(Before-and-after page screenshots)
========================

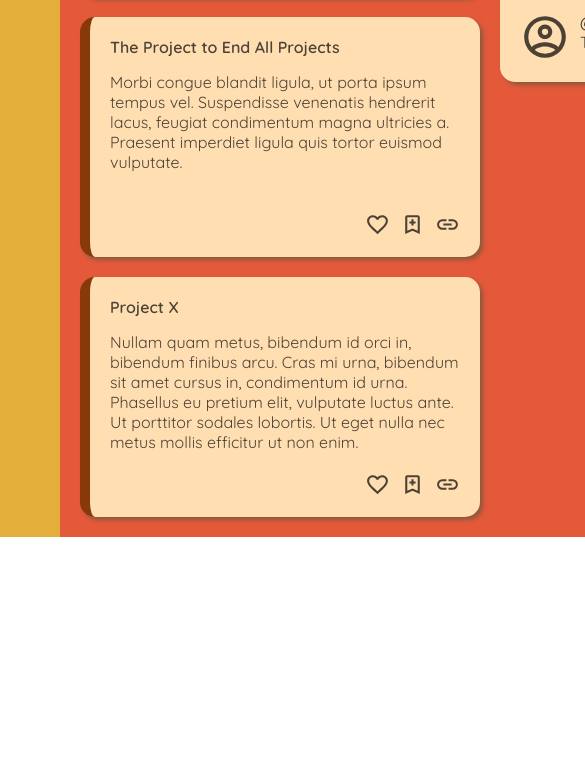
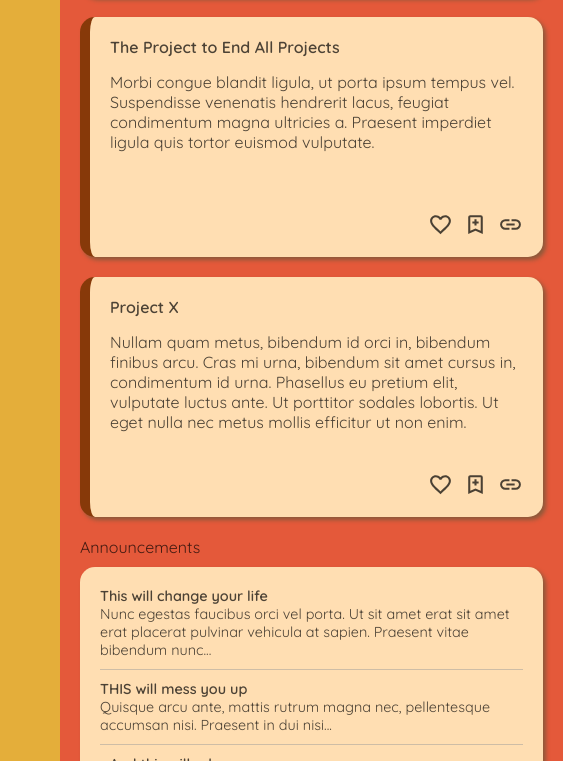
Before and after one commit to zawho/admin-dashboard, a plain HTML site: page index.html in a window 390 px wide. Shown: the part 1239-2000 px from the top of the page, 585 px wide, since content can reach past the window. Before the commit the page ends 1776 px from the top, so only its background shows below. Drawn offline with Linux system fonts and the light colour scheme.

Commit message:
Add responsive fixes

```diff
--- a/index.html
+++ b/index.html
@@ -86,7 +86,7 @@
                 <div class="main-header">Your Projects</div>
                 <div class="project-main">
                     <div class="project-item">
-                        <div class="project-header">Life-altering Project</div>
+                        <div class="project-header">Life-Altering Project</div>
                         <div class="project-text">Lorem ipsum dolor sit amet, consectetur
                              adipiscing elit. Sed vitae vulputate velit. Suspendisse odio
                               enim, efficitur ac aliquet eu, porta pharetra lacus. Donec
--- a/style.css
+++ b/style.css
@@ -247,18 +247,41 @@ body {
     font-size: 1rem;
 }
 
-@media only screen and (max-width: 792px) {
-    .sidebar {
-        width: 60px;
-        overflow: hidden;
-        white-space: nowrap;
+@media only screen and (max-width: 790px) {
+    .page-container {
+        grid-template-columns: 60px 5fr;
+        grid-template-rows: 166px 5fr;
+    }
+
+    .sidebar-logo > div, .nav-item > div {
+        display: none;
     }
 
     .sidebar-logo {
-        padding: 0px 0px 0px 10px;
+        padding: 0px 10px 0px 10px;
     }
 
     .primary-nav, .secondary-nav {
-        padding: 0px 0px 0px 20px;
+        padding: 0px 20px 0px 20px;
+    }
+
+    .main-content {
+        grid-template-columns: 1fr;
+        grid-template-rows: 1fr 290px 400px;
+    }
+
+    .project-container{
+        grid-column: 1 / 1;
+        grid-row: 1 / 2;
+    }
+
+    .announce-container {
+        grid-column: 1 / 1;
+        grid-row: 2 / 3;
+    }
+
+    .trend-container {
+        grid-column: 1 / 1;
+        grid-row: 3 / 4;
     }
 }
```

========================

◆ **To do**
Read through the entries and copy every line that includes "header".

◆ **Expected answer**
                 <div class="main-header">Your Projects</div>
-                        <div class="project-header">Life-altering Project</div>
+                        <div class="project-header">Life-Altering Project</div>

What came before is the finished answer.